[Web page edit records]
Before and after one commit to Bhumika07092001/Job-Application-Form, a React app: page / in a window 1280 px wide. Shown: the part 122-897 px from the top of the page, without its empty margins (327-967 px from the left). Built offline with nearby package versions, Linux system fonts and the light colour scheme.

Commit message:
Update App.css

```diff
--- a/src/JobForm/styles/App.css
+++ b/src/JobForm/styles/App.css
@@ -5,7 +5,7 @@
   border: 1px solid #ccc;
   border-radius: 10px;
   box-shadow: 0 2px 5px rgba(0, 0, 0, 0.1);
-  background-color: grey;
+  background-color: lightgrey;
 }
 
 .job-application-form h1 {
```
...
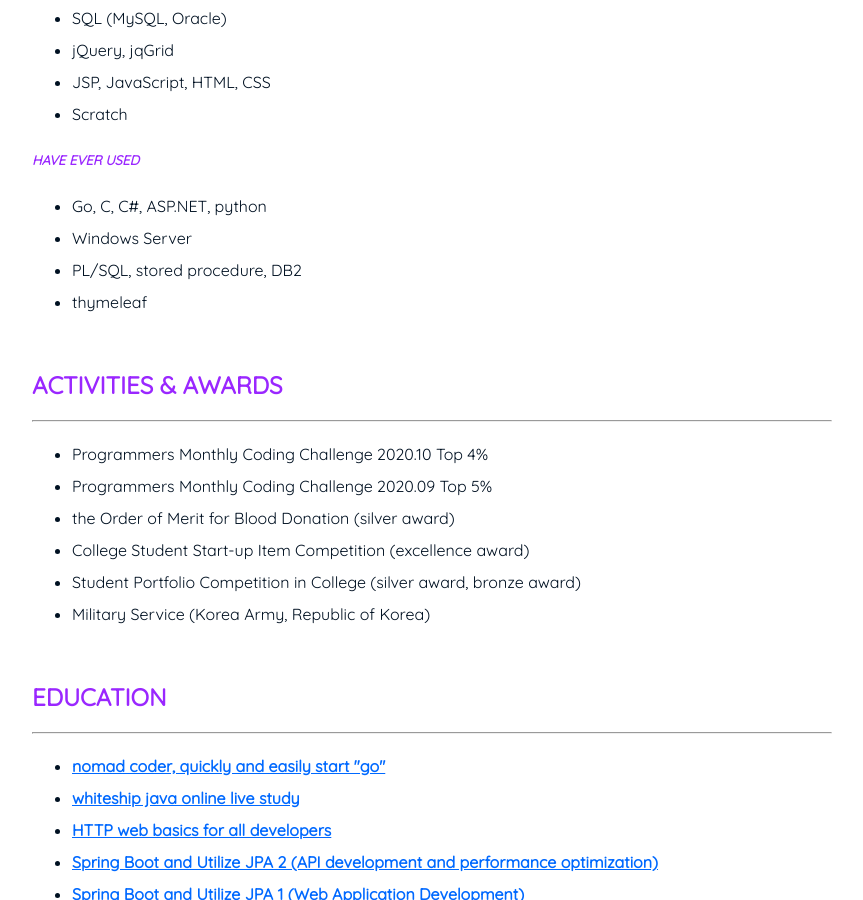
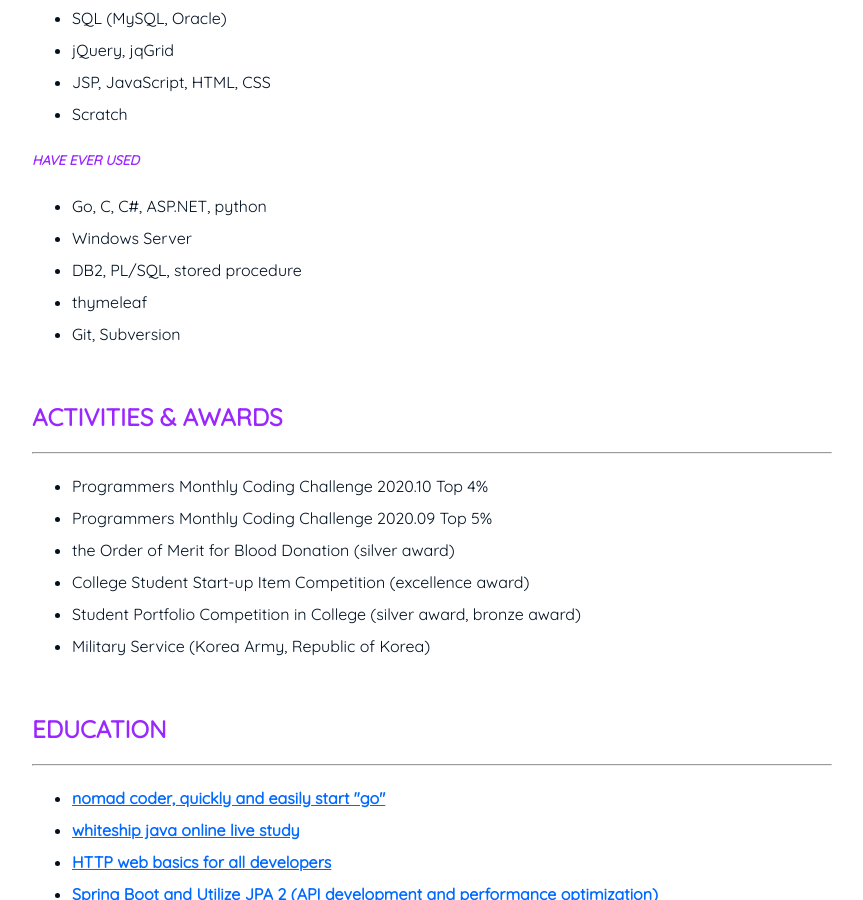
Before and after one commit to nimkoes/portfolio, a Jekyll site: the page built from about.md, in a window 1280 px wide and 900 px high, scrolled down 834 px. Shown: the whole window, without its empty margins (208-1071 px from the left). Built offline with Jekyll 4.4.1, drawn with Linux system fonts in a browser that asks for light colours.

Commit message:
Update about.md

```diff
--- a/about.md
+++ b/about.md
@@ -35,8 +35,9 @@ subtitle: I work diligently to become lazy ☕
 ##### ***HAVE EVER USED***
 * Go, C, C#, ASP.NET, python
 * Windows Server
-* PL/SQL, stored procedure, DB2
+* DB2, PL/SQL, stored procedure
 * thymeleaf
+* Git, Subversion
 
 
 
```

→ REQUIRED ACTION
Go through the data and show every line where "border" occurs.

→ ANSWER TO THE EXERCISE
   border: 1px solid #ccc;
   border-radius: 10px;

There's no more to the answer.